As a veteran Navy hospital corpsman, Rachel Matthews has seen her fair share of others battling with health issues. But now the 65-year-old resident of Platte Center, Nebraska, is facing a battle of her own: non-Hodgkin’s lymphoma, a diagnosis she first received in June 2019.
After two rounds of chemotherapy and a round of radiation, Rachel underwent CAR-T therapy, a form of immunotherapy that uses specially altered T cells—found in your blood—to fight cancer, at the University of Nebraska Medical Center (UNMC). She spent four weeks at UNMC before her doctors referred Rachel to Madonna for two weeks of rehabilitation.
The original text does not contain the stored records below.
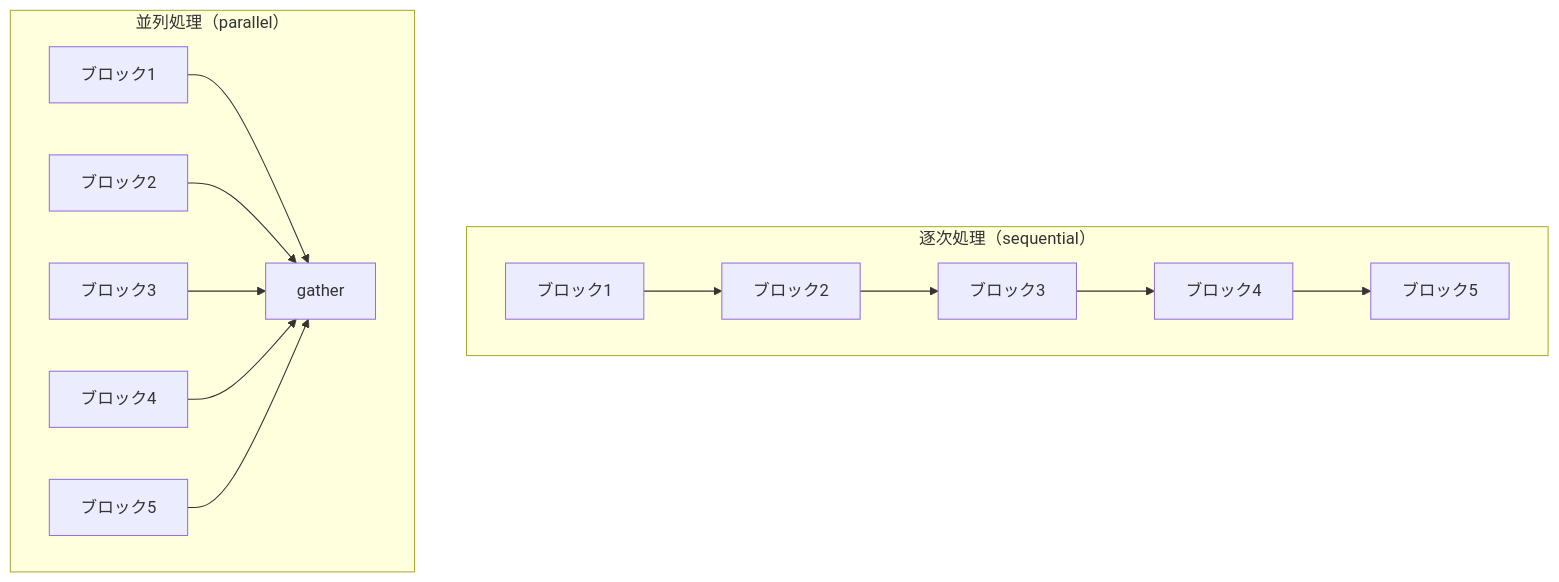
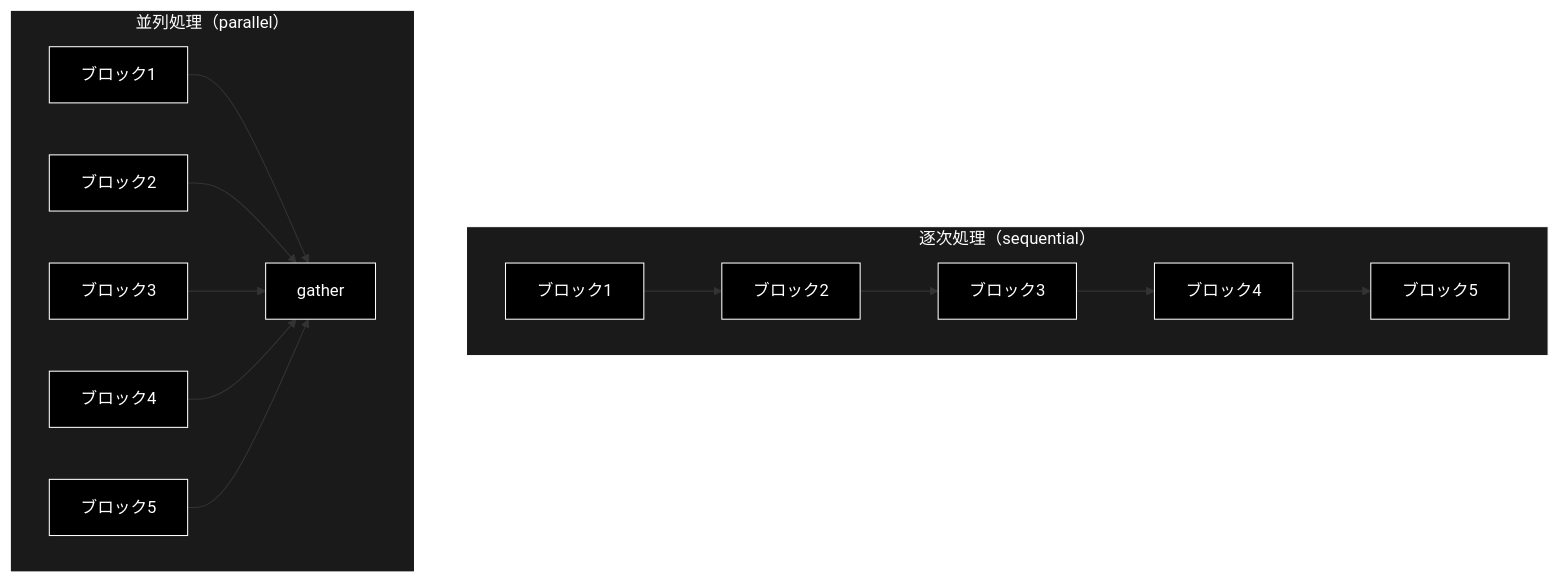
One commit to nakashima2toshio/ollama_grace_agent_v2 changed the fifth of 6 diagrams in chunking/doc/check_async.md. Above: the diagram before and after it, drawn with Mermaid. The commit also changed other lines of this file and 13 other files, not shown here.

````diff
--- a/chunking/doc/check_async.md
+++ b/chunking/doc/check_async.md
@@ -885,22 +918,27 @@
 ```mermaid
 flowchart TB
     subgraph SEQ["逐次処理（sequential）"]
         S1[ブロック1] --> S2[ブロック2]
         S2 --> S3[ブロック3]
         S3 --> S4[ブロック4]
         S4 --> S5[ブロック5]
     end
 
     subgraph PAR["並列処理（parallel）"]
         P1[ブロック1]
         P2[ブロック2]
         P3[ブロック3]
         P4[ブロック4]
         P5[ブロック5]
         P1 --> GATHER[gather]
         P2 --> GATHER
         P3 --> GATHER
         P4 --> GATHER
         P5 --> GATHER
     end
+classDef default fill:#000,stroke:#fff,color:#fff
+classDef subgraphStyle fill:#1a1a1a,stroke:#fff,color:#fff
+class S1,S2,S3,S4,S5,P1,P2,P3,P4,P5,GATHER default
+style SEQ fill:#1a1a1a,stroke:#fff,color:#fff
+style PAR fill:#1a1a1a,stroke:#fff,color:#fff
 ```
````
“They decided, and they were right, that I needed some rehab,” Rachel said. “Because I didn’t want to come here. I thought I should just go home and enough said.”
What Rachel learned, though, is that her body wasn’t quite ready to return home. She needed to gain strength, regain balance and stamina and improve her confidence. By working closely with physical and speech therapists, Rachel was able to strengthen her vocal cords which had been impacted by her radiation, in addition to improving her balance, ability to navigate steps and stamina to walk.
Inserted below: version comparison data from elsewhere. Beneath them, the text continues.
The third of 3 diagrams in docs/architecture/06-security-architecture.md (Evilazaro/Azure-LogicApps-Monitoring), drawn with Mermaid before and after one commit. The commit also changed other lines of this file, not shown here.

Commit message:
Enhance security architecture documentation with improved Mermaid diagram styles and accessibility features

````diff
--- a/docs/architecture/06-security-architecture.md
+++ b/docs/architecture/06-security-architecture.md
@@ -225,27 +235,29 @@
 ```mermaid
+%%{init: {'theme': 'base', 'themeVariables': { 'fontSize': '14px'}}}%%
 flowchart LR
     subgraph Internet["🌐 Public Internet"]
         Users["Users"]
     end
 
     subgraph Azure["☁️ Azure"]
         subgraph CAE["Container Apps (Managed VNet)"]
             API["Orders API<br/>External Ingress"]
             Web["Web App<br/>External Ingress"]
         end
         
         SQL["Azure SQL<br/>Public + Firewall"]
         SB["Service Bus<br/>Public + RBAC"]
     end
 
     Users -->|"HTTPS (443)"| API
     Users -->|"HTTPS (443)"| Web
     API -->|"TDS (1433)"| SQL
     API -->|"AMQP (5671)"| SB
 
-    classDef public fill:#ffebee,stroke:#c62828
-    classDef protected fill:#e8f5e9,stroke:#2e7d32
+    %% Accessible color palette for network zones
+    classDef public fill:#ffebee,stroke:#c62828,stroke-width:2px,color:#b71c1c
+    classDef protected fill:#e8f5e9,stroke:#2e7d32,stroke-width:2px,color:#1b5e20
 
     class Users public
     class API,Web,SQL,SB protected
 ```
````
“I can see a difference in my walking, my getting dressed, just everything is different,” Rachel said. “I’ve improved so much.”
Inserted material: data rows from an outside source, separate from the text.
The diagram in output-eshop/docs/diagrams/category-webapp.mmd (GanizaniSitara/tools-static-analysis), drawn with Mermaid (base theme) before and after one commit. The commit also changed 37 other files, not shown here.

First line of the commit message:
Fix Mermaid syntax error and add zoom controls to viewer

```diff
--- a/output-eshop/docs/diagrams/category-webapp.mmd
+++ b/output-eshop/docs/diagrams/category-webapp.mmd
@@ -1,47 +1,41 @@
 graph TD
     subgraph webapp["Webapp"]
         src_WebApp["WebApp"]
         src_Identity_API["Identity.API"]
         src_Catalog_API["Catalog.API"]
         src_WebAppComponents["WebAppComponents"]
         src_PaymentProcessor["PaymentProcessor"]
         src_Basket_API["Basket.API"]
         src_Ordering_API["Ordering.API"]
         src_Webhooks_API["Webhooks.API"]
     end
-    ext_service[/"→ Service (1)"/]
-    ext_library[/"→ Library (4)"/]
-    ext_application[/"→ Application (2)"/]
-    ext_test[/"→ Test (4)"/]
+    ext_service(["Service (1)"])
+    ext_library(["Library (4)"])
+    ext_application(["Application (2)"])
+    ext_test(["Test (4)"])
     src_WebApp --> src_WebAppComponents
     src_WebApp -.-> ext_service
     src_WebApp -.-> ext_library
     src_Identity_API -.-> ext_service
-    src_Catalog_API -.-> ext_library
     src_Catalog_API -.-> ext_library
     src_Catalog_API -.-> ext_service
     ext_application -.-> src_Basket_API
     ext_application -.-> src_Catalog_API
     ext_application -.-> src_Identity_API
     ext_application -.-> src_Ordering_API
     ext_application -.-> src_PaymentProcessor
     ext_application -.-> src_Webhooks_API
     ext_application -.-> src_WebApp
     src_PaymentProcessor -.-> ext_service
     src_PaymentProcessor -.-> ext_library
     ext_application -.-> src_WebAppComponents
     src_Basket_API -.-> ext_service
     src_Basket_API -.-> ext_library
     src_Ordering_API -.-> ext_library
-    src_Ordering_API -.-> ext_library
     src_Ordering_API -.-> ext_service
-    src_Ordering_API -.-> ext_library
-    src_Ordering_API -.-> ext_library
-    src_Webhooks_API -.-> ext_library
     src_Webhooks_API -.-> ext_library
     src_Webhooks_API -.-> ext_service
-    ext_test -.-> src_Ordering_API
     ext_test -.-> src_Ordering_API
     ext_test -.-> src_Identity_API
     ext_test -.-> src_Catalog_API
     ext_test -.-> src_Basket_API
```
Rachel’s lymphoma is believed to have stemmed from her time stationed at Camp Lejeune Marine Corps base in North Carolina in the mid to late 1970s. During that time, there was a serious water contamination problem at the base. The CDC has since determined a number of debilitating conditions have been linked to the contamination—including Parkinson’s disease, ALS and several types of cancer including non-Hodgkin’s lymphoma.
“They were dumping everything into the water supply. So I lived there, I worked there, I drank the water, showered, etc., so I was exposed to all of that,” Rachel said.
Following her service in the Navy, Rachel went on to work as a nurse, most recently at a nursing home in Columbus, Nebraska. While she admitted it has been difficult at times to experience others caring for her instead of her caring for others, she said she’s appreciated the work her nurses have done.
She’s also learned through rehabilitation, and through Madonna’s cancer education class called “Resilience,” that it’s okay to voice her needs.
“I have to learn to speak up and not think that I am mooching off people, and if they want to help to let them help because this is important to them,” she said. “When people offer to help, they don't know what you need so you have got to tell them.
“It’s been a great improvement, I’m glad I came to Madonna.”
In early November, Rachel was happy to share with her Madonna family that a recent PET scan showed that she was cancer free.